Finally, I argue that the dissembling regarding death in most contemporary spirituality—the refusal to face it as the total absolute annihilation of the person and all about them—leaves it ill-equipped to help us truly engage with the existential reality of our own mortality and finitude. In much contemporary spirituality there is an insistence of survival (and a matching vagueness about its form) whenever death is discussed. I argue that any denial of death (and I look at the longevity movements briefly too) is an obstacle to a full, rich life, with emotional integrity. Death is the thing to be faced if we are to really live. Spirituality seems to me to be a consolation that refuses this challenge, rather seeking to hide in the only-half-believed reassurances of ‘spirit’, ‘energy’, previous lives, and ‘soul’.

Read the whole interview at Religion Dispatches.

 

Routines and University

So you are a returning student to University and you know that you OUGHT to create some new routines for your life.  Don’t let laziness keep you from putting into place some habits that will help you in the long run.  And, don’t despair new habits really do take time and practice to establish; some people have suggested that it takes 42 days to put a new habit firmly into place.

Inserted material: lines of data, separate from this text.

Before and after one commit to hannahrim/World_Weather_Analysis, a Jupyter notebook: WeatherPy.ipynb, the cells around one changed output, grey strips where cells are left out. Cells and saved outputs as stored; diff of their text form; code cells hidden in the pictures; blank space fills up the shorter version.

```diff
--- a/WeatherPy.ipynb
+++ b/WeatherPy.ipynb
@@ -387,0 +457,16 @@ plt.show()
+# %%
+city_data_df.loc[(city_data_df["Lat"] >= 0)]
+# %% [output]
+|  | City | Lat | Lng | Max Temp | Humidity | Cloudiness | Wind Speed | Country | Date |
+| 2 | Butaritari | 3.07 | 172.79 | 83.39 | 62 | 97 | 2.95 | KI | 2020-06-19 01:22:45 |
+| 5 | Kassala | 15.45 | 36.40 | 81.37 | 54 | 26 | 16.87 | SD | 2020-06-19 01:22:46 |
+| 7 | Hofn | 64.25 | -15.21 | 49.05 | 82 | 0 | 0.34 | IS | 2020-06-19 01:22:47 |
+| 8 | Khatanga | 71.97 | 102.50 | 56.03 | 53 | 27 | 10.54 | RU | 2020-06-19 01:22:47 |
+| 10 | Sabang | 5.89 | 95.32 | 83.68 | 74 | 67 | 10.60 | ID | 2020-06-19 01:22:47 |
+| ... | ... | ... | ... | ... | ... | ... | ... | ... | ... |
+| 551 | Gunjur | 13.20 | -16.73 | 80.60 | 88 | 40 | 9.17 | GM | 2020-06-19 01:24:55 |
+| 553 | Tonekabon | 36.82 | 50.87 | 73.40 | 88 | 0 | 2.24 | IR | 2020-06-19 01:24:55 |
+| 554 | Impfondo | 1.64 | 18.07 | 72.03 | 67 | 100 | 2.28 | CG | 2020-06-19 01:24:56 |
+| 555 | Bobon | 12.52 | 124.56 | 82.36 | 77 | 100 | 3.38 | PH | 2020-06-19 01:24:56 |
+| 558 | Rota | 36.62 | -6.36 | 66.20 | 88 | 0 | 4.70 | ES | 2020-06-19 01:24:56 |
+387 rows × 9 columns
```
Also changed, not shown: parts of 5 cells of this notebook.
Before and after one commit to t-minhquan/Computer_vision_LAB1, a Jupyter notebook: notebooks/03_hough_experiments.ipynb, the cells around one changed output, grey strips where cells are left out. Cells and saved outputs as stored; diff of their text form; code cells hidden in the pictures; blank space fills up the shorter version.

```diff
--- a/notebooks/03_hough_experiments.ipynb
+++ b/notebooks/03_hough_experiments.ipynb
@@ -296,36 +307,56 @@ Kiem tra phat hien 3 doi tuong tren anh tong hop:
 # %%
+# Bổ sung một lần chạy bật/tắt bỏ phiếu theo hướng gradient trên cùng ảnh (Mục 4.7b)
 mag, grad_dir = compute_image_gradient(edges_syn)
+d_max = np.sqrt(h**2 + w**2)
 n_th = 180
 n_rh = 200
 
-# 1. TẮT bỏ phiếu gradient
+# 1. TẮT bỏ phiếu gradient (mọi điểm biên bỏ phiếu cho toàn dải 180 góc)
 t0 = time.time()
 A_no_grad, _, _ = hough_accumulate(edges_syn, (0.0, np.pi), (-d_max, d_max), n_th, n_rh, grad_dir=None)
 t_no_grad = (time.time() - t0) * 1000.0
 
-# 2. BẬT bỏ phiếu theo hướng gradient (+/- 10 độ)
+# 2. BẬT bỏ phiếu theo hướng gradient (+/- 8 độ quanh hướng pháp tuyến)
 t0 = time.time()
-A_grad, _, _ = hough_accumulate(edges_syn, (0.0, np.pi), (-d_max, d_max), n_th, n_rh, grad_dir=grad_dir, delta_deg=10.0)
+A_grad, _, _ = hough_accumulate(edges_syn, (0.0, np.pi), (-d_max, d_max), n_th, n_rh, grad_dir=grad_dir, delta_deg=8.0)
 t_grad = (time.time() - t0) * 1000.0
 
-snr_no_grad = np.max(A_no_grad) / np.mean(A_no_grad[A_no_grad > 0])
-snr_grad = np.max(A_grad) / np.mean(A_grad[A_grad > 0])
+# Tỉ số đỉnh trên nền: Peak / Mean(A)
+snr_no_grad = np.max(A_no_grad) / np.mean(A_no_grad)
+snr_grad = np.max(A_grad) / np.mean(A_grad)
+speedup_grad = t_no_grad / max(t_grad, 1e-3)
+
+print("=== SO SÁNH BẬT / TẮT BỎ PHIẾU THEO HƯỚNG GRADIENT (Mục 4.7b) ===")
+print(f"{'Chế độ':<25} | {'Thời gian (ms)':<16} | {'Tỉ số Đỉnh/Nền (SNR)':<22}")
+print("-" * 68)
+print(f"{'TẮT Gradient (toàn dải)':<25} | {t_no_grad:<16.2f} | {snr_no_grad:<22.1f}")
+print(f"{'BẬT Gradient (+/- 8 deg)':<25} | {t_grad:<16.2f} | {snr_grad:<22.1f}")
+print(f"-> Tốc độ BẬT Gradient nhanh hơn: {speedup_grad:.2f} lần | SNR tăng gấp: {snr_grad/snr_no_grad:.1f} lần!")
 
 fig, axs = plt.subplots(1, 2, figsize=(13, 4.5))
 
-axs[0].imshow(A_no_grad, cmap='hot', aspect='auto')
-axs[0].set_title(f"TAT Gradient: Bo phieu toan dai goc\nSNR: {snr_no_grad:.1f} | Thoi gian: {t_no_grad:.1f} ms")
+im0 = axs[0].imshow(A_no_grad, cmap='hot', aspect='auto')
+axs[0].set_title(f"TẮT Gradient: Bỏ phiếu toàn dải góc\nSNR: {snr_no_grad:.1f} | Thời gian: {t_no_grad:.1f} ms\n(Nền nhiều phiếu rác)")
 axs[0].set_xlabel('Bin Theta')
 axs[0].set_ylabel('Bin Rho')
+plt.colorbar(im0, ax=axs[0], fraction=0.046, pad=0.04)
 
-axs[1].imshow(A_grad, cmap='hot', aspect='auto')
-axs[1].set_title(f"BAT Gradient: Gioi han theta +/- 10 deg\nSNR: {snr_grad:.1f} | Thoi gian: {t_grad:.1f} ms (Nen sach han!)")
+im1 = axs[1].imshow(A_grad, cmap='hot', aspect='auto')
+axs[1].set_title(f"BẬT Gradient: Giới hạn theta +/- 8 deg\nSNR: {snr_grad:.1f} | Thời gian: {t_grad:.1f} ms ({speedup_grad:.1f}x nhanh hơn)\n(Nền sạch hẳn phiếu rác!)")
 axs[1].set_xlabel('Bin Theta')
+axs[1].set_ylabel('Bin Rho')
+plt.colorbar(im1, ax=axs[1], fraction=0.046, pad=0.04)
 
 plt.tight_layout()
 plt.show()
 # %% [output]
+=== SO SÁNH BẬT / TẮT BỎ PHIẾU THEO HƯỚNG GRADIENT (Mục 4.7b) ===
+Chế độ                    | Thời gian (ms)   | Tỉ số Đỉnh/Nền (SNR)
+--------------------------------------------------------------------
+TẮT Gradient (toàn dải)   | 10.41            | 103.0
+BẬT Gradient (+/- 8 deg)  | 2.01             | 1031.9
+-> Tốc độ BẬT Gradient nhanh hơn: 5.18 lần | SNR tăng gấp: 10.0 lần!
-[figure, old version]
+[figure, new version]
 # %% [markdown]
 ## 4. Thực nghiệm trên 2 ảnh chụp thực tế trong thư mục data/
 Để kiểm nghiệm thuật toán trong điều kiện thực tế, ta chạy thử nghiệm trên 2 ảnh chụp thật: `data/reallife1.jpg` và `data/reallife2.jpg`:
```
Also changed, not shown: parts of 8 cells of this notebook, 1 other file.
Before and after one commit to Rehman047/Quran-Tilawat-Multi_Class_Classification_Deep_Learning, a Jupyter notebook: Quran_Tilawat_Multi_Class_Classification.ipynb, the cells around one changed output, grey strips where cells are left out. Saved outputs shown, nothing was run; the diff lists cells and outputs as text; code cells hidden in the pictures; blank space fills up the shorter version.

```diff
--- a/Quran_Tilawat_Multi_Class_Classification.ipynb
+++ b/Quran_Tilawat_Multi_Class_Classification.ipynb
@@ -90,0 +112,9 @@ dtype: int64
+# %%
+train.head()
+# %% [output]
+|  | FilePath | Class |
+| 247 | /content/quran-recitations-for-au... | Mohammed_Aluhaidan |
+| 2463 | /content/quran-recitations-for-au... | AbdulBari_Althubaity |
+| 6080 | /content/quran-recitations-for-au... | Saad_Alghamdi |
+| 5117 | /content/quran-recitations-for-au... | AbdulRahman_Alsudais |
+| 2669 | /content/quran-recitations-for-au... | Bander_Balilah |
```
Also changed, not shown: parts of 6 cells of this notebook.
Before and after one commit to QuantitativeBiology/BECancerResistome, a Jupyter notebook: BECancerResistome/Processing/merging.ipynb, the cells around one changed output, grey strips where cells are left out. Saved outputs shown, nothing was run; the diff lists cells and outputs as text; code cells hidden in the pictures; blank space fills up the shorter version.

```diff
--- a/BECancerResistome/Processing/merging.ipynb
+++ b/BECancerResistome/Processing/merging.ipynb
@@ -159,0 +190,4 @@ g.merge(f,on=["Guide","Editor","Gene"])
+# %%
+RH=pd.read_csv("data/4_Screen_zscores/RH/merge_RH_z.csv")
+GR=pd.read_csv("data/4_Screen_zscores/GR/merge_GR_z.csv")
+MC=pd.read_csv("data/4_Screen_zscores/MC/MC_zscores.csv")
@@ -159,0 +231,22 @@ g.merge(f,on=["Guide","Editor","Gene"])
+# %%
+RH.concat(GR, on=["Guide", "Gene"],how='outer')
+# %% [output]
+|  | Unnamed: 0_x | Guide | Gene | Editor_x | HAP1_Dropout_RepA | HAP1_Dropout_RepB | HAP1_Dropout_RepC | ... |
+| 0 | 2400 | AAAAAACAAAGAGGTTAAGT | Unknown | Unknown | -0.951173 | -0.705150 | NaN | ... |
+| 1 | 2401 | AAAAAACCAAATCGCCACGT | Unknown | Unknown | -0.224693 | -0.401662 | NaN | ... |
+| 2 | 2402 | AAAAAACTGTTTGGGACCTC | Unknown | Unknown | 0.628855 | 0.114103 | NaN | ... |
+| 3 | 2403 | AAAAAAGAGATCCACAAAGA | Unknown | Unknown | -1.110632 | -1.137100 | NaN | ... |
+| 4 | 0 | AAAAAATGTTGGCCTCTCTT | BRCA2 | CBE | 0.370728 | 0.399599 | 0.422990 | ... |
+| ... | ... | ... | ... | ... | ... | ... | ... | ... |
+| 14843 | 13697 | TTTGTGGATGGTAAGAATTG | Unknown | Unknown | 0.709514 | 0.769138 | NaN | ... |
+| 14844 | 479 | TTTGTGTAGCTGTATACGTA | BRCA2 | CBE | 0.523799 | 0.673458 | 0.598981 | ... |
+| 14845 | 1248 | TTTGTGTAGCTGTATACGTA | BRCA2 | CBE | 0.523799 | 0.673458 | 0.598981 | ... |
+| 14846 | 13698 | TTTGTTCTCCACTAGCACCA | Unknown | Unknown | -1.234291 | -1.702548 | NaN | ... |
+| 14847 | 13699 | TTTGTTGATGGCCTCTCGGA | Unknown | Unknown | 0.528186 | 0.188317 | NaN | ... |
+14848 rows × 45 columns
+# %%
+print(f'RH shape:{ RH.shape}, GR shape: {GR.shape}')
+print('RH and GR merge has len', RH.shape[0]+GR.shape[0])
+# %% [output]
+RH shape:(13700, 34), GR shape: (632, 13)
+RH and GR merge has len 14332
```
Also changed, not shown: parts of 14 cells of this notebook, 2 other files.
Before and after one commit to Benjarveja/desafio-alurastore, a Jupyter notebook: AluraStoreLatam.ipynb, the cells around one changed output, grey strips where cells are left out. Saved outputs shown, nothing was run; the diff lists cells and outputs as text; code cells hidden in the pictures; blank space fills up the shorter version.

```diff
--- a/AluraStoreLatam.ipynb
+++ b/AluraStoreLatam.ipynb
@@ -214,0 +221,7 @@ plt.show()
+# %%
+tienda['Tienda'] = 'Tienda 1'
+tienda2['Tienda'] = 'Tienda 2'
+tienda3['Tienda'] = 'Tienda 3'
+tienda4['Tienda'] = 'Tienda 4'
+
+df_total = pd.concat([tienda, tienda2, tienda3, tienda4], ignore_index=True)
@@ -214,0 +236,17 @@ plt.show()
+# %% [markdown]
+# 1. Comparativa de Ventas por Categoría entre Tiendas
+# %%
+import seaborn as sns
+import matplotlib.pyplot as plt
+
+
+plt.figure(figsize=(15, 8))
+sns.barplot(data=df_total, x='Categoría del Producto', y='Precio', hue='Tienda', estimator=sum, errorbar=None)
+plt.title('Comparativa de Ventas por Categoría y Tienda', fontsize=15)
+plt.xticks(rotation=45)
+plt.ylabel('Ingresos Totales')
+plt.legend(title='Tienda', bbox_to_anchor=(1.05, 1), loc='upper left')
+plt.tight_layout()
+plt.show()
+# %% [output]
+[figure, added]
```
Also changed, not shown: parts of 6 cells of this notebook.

Routines like brushing your teeth and washing your clothes–well we hope those are in place.  But if you are just showing up as a new student or you were really went on holiday even from your routines over the summer, now is the time to get some of these in place.  Its unlikely that you will get them all going but here’s a few.  At Origin, You Were Born for More we talk about two sets of habits or routines:  Get Alone habits and Get Together habits.  These habits are supportive of Jesus’ call for us to love God and to love people.

Here’s a list of possible routines that would really help you during University.

  • Sleep routine.
  • Study routines.
  • Work-Out routines.
  • Set up a study group.
  • Nail down when you are going to do laundry.
  • Get connected in a faith community.  These groups have regular rythms of life that  often contribute to a healthy life.
  • Pay attention to your money:  When do you pay the bills, check your balances, contribute to your assets and savings?
  • Call home.  Stay connected with family and friends.
  • When do you grocery shop and where?
  • Prayer.
  • Get into a regular Bible study group.
  • Study breaks — walks work for me!
  • Meditation and personal reflection.
  • Join a group to regularly “give back” through community service.
  • Journalling.
  • Set up a dinner group.
  • Set up a learning group.
  • Set up a social group for whatever you really like to do.
  • Join a club–Participation in the club might even pull several of these needs together for you.
  • When do you clean the place up?  Clutter distracts!

You may have noticed at some of the Residences or at Irving K Barber, The UBC Chaplains are encouraging students to put routines in place this month.  Many routines connect to the spiritual side of life!

Here’s a picture of my friend Kevin, from St. Marks, connecting with students at the Irving K Barber Centre for Learning at UBC.

 

What routines are you putting in place this month?